It would seem that I performed better with the distractions than without, which is completely the opposite of my hypothesis. Sure, some of the increased performance could be from the practice of the first round without distractions, but I felt sure my lack of rehearsal for two days between trials would minimize the impact. Perhaps I have become accustomed to multiple distractions; I am a teacher and a mother, and both roles require master multi-tasking, so I’ve been honing these skills for years and I consider myself a master multi-tasker not by choice but by necessity. Perhaps I attended to the trial to a greater extent because I knew there would be more distractions. Perhaps the stress of trial increased my performance (but this is more of my husband’s realm).

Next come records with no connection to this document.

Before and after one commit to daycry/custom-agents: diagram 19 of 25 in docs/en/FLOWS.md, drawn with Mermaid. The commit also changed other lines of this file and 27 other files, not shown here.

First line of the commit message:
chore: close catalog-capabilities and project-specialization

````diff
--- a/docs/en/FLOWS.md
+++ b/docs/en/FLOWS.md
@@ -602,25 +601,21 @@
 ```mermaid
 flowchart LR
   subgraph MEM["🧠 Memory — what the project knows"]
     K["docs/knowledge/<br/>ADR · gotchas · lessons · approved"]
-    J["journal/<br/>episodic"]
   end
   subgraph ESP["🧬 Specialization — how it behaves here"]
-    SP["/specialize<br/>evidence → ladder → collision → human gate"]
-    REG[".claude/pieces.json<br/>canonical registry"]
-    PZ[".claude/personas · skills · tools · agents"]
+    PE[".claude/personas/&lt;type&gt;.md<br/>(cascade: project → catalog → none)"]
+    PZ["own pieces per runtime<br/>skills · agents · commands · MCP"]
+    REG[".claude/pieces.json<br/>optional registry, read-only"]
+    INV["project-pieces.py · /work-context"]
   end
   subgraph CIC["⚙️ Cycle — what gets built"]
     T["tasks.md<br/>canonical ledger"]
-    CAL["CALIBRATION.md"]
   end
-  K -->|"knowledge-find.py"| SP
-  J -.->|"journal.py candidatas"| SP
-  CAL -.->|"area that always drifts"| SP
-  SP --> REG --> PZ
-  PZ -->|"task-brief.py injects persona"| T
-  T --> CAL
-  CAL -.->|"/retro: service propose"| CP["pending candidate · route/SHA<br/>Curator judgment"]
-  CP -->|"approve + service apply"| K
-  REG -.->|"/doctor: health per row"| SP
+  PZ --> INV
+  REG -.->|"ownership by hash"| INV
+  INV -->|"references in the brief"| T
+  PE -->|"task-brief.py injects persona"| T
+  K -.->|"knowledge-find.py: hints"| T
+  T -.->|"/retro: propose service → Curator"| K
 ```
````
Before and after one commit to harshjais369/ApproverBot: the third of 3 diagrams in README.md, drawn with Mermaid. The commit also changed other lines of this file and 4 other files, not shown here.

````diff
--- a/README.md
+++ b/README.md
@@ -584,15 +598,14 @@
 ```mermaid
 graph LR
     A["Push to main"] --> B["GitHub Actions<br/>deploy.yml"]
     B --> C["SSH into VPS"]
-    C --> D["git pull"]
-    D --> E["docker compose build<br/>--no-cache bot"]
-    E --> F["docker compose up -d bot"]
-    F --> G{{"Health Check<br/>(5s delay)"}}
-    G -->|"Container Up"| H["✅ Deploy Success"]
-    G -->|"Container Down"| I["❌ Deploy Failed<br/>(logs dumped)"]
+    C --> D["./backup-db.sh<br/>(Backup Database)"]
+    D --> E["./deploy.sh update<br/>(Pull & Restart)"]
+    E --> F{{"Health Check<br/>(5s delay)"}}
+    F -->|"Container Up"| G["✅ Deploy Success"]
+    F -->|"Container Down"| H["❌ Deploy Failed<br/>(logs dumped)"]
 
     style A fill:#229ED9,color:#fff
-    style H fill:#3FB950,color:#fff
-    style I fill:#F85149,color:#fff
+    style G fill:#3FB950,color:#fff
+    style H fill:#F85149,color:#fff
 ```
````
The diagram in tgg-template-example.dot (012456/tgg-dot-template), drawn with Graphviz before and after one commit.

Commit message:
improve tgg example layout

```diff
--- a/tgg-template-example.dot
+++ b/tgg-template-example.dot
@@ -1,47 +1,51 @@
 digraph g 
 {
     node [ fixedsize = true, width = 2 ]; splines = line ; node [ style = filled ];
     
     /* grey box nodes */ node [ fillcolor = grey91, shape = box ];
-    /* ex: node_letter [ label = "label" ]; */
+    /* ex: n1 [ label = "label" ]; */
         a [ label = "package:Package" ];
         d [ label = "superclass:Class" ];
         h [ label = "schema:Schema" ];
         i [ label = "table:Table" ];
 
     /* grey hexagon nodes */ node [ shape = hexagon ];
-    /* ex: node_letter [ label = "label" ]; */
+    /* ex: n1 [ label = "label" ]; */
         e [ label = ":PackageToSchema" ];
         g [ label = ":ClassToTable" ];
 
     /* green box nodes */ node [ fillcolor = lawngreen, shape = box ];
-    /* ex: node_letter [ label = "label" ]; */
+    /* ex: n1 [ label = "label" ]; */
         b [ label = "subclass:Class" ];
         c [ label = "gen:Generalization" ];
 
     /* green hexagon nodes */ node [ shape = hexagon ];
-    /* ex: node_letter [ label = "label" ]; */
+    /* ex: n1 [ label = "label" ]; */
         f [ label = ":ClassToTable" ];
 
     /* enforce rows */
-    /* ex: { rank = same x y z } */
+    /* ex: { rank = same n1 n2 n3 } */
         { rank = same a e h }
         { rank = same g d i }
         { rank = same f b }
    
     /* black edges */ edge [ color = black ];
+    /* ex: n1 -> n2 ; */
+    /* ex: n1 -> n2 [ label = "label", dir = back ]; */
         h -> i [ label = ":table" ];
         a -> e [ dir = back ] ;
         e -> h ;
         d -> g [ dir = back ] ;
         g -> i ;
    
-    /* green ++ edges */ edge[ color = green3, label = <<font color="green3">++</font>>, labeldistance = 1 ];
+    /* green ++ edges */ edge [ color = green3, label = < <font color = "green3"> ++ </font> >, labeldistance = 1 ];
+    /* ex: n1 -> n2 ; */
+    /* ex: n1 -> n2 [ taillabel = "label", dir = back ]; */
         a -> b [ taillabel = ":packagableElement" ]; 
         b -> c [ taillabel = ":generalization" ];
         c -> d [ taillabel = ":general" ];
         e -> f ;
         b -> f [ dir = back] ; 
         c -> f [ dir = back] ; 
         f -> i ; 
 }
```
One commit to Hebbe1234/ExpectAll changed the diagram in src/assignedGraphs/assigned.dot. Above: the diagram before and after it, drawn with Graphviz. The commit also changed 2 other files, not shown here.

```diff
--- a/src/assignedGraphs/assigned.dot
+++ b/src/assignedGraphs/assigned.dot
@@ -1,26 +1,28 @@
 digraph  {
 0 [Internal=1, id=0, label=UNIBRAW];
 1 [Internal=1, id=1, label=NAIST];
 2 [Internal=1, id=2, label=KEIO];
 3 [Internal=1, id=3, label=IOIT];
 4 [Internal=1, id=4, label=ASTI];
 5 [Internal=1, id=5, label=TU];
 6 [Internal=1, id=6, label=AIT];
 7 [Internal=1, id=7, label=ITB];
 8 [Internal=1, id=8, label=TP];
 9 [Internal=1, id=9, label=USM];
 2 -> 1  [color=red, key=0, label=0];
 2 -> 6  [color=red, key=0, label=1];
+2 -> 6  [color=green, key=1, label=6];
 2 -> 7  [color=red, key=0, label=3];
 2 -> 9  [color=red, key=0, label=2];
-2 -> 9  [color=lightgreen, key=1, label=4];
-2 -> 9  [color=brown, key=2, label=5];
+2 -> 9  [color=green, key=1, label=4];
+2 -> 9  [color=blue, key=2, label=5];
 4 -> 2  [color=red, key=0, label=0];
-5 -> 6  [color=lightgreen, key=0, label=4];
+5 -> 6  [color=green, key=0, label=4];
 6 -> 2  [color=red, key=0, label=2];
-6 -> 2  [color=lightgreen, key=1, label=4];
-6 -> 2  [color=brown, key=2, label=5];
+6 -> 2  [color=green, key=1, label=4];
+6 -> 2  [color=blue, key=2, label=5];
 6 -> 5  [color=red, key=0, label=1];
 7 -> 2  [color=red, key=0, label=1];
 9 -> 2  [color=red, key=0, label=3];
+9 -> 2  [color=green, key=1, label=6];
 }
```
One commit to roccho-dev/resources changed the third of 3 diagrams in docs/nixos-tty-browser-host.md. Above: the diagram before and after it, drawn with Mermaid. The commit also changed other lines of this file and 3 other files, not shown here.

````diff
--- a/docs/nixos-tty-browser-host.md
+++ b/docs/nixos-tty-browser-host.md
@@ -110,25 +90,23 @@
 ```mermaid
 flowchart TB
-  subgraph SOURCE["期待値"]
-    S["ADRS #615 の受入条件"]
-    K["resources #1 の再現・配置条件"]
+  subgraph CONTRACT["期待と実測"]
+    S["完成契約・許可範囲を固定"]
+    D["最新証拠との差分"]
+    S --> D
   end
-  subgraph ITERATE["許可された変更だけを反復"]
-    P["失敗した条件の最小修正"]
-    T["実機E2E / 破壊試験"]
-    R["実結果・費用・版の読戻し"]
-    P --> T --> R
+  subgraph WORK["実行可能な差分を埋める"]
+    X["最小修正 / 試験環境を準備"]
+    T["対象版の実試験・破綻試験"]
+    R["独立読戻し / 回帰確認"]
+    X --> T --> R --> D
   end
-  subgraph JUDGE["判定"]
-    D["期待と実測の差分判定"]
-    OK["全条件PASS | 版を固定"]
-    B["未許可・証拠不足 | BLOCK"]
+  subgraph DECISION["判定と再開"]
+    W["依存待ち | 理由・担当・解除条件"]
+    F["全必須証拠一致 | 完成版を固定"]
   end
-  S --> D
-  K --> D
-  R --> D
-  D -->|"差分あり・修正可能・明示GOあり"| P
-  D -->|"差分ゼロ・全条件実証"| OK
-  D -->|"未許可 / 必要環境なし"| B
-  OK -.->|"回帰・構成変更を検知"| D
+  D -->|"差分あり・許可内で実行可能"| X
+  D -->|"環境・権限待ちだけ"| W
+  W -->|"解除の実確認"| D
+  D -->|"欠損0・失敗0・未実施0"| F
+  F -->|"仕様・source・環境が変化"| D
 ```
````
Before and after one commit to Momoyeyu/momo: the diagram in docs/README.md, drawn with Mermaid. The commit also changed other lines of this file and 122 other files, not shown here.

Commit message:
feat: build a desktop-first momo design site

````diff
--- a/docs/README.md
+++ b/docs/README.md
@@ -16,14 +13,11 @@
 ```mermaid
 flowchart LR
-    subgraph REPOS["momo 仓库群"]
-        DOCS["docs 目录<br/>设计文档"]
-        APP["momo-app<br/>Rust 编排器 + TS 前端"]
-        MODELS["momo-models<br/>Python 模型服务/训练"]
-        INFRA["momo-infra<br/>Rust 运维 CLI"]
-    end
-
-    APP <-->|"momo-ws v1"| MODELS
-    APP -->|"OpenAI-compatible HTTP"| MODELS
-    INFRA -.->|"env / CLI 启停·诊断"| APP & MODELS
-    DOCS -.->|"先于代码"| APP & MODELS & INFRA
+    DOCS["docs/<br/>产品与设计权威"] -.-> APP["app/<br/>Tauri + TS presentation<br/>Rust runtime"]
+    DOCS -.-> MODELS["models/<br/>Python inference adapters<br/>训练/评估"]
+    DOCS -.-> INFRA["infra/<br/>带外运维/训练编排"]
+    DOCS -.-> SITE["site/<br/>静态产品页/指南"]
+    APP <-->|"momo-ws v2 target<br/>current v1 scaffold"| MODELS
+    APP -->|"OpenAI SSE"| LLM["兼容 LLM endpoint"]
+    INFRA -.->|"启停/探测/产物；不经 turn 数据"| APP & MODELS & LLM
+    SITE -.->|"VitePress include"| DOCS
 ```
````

What does the research say? David Meyer and colleagues (2007; as cited in Sternberg & Sternberg, 2009, p. 157) determined that people perform more slowly and make more mistakes when working on more than one task. However, some research has shown that the modalities of the tasks may contribute to a person’s ability to divide attention; if the tasks are different modalities (ie. visual and verbal), people will divide their attention much better than if the tasks fall within the same modality (Sternberg & Sternberg, 2012, p. 156). I believe that because my task at hand was mathematics-related, and all the other stimuli were verbal, I was able to divide my attention accordingly. However, had my task been something language-related, such as writing this blog, typing a copy of some other text, or even the recitation of the facts in order, my performance on the “multiple distractions” trial would be been compromised by the language of the video, music lyrics, and my children.
How does this apply to the school setting? I have much more experience multi-tasking than my students do and I spent several years in “divided attention” environments. My students would not be as successful multi-tasking as me which explains why new drivers have higher insurance rates than more experienced drivers; they have less experience with driving, much less driving with multiple distractors. However, I do believe this trend will change as more and more children practice multi-tasking at younger ages. My own son at only 10 years of age can concentrate on a video game while chatting with the other players of the game while texting back and forth with friends all while being distracted by his younger sister. My future students are already training their brains to handle higher cognitive loads and divide their attention on multiple tasks. My job is to make sure the modalities of the learning stimuli do not compete for their attention.
Sternberg, R. J., & Sternberg, K. (2009). Cognitive Psychology (6th ed.). Belmont, CA: Wadsworth.